- **TASK BRIEF**: Within the listing below, how many lines hold the string "before"? Only the number is wanted.

- **ENTRIES SUPPLIED**:
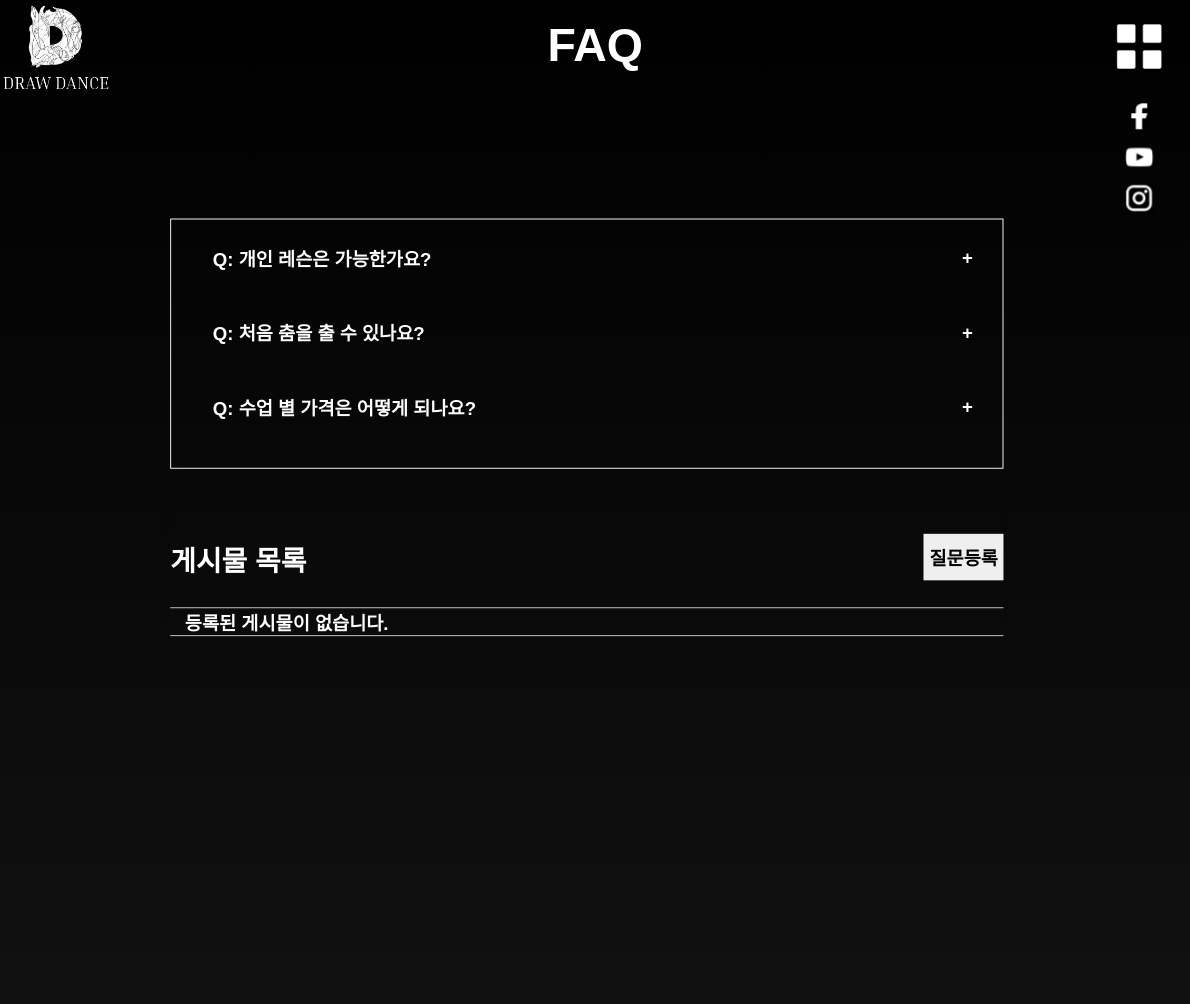
Repository: seonghun9906/semiProject
Page: http://localhost/drawAcademy/WEB-INF/views/QBoard/qboard.jsp
An editor plug-in stored every save of this project. The page is shown before and after the next save, followed by the edit.
The browser window is 1280 px wide. The pictures show the whole page, at 93% of full size.
The page is served by Tomcat 9. Nobody is signed in. The template is opened directly, without the code that normally fills it, so the values that code supplies are empty.

Above is the page before, as saved 2024-03-04 06:31:58.

After the next save:
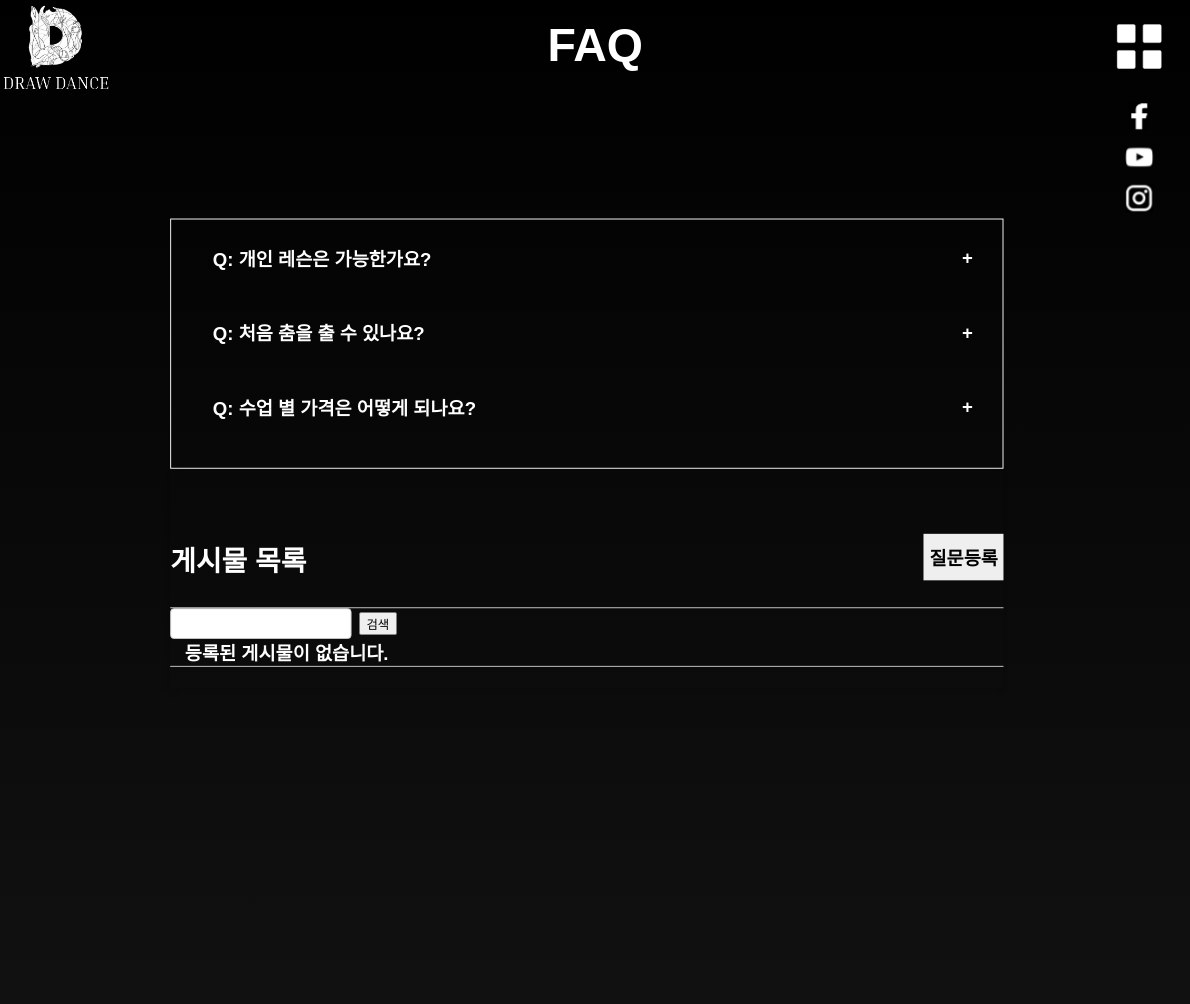
Saved 17 h 24 min later.
--- a/drawAcademy/src/main/webapp/WEB-INF/views/QBoard/qboard.jsp
+++ b/drawAcademy/src/main/webapp/WEB-INF/views/QBoard/qboard.jsp
@@ -119,6 +119,18 @@
                <p class="test">게시물 목록</p>
                <button id="cklogin" onclick="location.href='./qwrite'">질문등록</button>
                </div>
+               <div class="search">
+               <form action="searchProc" method="post">
+	           	<input type="text" name="b_contents" >
+	           	<button type="submit">
+	           		<span></span>
+	           		<span></span>
+	           		<span></span>
+	           		<span></span>
+	           		검색
+	           	</button>
+            	</form>
+               </div>
          <c:if test="${empty qList}">
             <div class="qboard-item">
                <span class="none-content">등록된 게시물이 없습니다.</span>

- **YOUR RESPONSE**: 2